In May 2008 there was considerable media debate about some of the provisions of the Human Fertilisation and Embryology Bill which was going through the House of Commons. The purpose of the Bill was to update the 1990 Human Fertilisation and Embryology Act which regulates use of human embryos and gametes in treatment and research. The statutory body that implements the legislation, the Human Fertilisation and Embryology Authority, was being asked to license activities that had not been envisaged when the law was first passed.
Some issues attracted particular attention in the Commons, including:
the provisions allowing for the creation of human admixed (human-animal) embryos for research, given the continuing scarcity of human eggs;
whether all reference to the “need for a father” or a male role model, which had previously been an obligatory consideration for health professionals providing fertility treatment, should be excluded from the revised legislation in order not to discriminate against lesbian couples;
whether the use of embryo testing should be allowed so that “saviour siblings” could be created to donate cord blood or bone marrow to save the life of a seriously ill sibling.

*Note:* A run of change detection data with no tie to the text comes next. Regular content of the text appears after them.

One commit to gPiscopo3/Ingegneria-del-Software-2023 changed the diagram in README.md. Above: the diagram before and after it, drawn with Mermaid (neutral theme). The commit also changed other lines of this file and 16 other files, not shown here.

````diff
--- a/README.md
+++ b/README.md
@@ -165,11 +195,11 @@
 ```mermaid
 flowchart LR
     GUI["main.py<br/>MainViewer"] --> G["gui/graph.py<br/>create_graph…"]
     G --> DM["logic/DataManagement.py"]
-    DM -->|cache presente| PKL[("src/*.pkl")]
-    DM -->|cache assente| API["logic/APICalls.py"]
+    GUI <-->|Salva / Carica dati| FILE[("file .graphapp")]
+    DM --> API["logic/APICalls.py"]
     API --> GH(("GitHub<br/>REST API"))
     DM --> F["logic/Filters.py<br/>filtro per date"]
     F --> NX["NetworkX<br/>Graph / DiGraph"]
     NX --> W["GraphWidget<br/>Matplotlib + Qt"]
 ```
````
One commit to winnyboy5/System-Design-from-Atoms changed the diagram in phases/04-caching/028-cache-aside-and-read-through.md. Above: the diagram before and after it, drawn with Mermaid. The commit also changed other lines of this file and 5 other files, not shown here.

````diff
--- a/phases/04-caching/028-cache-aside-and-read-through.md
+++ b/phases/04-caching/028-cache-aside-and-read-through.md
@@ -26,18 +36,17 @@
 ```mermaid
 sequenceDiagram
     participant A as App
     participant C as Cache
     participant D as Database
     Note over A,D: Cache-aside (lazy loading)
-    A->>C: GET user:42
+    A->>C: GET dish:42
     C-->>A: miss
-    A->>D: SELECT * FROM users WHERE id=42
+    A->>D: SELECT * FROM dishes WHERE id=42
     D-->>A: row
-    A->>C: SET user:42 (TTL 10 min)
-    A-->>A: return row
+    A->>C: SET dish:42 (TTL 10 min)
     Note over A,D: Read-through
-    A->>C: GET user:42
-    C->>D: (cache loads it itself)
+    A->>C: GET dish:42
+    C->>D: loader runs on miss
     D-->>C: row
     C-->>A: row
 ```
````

These issues were extensively debated in the press as well as in Parliament. Some commentators believed that allowing cytoplasmic hybrids (predominantly human material with a small amount of animal casing) or true hybrids (a roughly equal balance of animal and human material) would be superfluous and infringed human dignity. Eliminating recognition of the father’s role in children’s upbringing was thought by some to have more general implications for the future of the family in society. Fears were also expressed that selecting embryos for implantation on the basis of their match to an existing sibling could result in children being born only to help others rather than creating children who would be valued …